#### What needs to be done
Would you copy every line of the listing below that includes the word "sequentially"?

Task data START

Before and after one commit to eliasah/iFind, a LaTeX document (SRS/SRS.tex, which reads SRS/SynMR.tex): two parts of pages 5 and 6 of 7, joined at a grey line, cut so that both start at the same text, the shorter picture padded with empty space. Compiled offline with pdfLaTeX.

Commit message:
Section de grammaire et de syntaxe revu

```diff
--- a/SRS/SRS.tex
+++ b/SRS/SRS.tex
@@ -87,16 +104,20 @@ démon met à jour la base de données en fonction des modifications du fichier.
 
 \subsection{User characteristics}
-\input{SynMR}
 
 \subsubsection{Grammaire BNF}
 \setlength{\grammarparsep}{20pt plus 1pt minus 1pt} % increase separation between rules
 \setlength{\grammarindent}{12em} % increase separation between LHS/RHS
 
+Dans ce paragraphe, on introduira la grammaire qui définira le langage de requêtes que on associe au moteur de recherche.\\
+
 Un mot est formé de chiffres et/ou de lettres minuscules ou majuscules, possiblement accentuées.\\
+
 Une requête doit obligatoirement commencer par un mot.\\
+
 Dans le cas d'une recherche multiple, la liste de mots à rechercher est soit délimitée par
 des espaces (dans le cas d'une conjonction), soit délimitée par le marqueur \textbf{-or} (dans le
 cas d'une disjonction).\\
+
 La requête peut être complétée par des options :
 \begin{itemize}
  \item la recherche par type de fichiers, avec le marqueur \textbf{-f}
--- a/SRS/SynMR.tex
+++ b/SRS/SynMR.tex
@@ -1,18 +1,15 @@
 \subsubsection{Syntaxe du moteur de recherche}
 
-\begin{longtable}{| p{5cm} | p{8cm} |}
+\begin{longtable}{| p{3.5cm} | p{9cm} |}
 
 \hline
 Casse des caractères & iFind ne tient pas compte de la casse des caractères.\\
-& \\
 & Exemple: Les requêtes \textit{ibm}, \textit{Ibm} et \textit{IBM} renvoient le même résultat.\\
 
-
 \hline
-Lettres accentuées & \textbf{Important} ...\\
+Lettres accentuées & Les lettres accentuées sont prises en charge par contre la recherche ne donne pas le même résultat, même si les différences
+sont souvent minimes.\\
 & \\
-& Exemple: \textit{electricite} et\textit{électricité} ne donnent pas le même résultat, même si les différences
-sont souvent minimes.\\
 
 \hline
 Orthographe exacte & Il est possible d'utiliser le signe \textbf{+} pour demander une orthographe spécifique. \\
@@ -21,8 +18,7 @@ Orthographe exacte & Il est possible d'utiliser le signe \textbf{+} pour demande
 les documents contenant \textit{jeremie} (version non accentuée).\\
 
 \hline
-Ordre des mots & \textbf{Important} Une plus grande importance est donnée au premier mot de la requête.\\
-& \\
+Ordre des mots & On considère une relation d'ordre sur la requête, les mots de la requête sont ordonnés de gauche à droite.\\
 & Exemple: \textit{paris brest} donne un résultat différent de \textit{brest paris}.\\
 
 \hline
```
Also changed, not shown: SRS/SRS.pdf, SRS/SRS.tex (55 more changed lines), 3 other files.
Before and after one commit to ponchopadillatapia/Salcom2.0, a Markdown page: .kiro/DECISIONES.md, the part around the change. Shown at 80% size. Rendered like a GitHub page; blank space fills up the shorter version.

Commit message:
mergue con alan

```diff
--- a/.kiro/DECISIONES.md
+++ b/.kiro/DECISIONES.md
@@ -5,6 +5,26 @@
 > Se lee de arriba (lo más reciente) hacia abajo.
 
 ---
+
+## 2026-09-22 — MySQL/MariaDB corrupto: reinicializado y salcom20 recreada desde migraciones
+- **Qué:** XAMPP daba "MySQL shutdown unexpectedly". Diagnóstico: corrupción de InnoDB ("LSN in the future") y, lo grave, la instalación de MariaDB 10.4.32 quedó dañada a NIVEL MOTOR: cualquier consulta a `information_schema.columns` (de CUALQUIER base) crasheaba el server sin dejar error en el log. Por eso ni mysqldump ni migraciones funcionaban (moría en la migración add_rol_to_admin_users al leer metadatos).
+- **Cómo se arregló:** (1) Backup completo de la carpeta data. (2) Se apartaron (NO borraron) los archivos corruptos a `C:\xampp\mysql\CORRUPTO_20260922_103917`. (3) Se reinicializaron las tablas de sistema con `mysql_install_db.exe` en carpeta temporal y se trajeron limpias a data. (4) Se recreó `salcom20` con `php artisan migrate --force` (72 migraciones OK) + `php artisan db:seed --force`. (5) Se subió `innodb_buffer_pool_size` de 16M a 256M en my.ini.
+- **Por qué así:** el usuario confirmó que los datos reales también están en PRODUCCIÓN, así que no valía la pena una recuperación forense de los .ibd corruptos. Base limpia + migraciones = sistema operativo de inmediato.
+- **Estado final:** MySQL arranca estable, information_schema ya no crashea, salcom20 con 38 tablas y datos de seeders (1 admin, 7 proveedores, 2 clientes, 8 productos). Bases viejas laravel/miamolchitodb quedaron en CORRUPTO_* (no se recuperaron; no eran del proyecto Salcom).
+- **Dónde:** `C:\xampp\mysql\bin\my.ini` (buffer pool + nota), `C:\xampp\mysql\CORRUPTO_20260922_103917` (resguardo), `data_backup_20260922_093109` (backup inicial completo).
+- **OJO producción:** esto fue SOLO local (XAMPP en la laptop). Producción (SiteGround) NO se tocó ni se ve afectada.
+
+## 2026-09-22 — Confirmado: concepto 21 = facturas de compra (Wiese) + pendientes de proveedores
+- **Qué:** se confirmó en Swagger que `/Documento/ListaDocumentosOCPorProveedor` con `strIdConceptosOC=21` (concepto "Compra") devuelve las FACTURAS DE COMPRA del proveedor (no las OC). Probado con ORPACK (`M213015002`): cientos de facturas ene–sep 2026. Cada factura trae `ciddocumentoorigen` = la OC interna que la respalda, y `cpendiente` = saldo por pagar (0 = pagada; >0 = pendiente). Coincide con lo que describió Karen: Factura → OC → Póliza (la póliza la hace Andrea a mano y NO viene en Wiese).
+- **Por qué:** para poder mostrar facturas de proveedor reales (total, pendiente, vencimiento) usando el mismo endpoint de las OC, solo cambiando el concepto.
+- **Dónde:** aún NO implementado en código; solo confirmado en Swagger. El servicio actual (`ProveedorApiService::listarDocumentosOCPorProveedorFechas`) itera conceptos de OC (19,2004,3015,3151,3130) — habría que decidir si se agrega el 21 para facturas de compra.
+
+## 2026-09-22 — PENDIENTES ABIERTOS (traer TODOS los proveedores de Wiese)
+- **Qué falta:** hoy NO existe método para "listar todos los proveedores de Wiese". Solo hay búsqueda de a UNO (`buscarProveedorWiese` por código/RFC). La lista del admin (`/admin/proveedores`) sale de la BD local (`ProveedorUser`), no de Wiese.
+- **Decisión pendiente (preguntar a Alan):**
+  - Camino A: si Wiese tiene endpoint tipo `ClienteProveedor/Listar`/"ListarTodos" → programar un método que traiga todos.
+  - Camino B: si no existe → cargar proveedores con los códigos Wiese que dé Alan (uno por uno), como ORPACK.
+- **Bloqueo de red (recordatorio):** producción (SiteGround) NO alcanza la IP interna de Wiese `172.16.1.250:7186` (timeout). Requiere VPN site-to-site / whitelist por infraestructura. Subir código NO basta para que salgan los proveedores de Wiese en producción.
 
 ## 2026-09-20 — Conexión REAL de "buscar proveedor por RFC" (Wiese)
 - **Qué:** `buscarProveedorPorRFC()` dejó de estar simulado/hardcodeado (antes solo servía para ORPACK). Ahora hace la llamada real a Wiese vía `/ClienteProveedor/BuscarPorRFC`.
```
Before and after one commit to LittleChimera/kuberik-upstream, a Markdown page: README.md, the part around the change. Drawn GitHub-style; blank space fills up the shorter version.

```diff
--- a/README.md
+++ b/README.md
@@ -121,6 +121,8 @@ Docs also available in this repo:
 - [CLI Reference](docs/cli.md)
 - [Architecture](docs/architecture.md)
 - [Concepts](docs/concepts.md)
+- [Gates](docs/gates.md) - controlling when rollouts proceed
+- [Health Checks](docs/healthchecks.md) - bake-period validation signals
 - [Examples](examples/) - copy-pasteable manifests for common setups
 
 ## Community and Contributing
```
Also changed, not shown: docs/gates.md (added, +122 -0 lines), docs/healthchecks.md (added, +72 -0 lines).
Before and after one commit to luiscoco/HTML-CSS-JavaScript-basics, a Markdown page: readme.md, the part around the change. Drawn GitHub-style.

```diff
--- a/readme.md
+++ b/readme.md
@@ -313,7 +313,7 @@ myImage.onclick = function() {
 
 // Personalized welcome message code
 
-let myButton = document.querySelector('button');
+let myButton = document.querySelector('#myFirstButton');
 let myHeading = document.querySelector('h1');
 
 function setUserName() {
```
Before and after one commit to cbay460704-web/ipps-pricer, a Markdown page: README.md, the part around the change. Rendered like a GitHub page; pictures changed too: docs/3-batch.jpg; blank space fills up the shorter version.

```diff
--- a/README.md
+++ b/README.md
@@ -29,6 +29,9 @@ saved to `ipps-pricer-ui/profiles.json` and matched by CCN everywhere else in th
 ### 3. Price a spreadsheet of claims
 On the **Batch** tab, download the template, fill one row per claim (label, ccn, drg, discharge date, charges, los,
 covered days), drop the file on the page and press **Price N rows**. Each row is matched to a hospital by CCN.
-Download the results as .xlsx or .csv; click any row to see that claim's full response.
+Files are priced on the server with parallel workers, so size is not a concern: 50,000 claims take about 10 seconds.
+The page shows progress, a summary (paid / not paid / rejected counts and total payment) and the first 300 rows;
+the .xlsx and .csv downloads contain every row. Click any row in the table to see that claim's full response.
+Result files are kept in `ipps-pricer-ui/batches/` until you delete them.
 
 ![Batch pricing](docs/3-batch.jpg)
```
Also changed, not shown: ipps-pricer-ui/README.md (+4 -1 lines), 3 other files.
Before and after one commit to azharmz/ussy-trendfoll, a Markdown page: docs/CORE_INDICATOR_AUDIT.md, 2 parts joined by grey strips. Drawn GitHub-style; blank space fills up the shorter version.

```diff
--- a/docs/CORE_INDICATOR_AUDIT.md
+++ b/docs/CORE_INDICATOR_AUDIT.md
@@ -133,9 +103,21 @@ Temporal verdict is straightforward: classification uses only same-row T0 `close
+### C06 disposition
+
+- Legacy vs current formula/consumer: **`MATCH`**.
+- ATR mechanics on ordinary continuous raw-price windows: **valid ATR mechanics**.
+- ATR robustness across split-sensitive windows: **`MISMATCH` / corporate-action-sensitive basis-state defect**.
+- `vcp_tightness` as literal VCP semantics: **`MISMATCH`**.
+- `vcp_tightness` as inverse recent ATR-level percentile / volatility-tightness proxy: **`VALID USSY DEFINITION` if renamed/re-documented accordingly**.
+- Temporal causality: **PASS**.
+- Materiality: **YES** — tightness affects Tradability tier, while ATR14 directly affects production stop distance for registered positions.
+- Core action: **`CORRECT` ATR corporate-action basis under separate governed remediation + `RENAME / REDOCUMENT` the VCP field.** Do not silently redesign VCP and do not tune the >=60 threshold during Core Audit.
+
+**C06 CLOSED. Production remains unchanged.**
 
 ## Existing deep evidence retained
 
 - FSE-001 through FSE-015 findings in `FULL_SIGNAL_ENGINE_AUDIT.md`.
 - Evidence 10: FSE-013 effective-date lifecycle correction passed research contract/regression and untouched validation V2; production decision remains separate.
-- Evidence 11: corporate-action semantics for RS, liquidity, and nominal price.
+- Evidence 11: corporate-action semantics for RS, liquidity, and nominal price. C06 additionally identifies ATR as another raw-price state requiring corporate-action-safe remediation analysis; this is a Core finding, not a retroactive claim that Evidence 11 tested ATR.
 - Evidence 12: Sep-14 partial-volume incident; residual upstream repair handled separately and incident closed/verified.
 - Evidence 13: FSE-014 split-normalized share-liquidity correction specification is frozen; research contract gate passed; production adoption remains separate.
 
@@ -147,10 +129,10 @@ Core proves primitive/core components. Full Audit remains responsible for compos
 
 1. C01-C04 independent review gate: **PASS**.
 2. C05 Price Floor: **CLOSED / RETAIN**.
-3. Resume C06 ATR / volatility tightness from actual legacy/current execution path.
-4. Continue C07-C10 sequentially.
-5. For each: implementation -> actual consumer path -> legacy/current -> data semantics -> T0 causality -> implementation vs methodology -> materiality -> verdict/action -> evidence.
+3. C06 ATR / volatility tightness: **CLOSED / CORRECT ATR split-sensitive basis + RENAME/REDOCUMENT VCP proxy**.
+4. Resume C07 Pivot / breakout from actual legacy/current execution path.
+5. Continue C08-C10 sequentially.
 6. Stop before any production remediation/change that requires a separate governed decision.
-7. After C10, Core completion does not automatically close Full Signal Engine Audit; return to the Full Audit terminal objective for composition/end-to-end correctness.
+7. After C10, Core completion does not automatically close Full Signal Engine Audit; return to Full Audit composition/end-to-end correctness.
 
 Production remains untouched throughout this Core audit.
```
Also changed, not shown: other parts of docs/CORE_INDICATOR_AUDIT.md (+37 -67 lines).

Task data END

#### Your solution
-4. Continue C07-C10 sequentially.
+5. Continue C08-C10 sequentially.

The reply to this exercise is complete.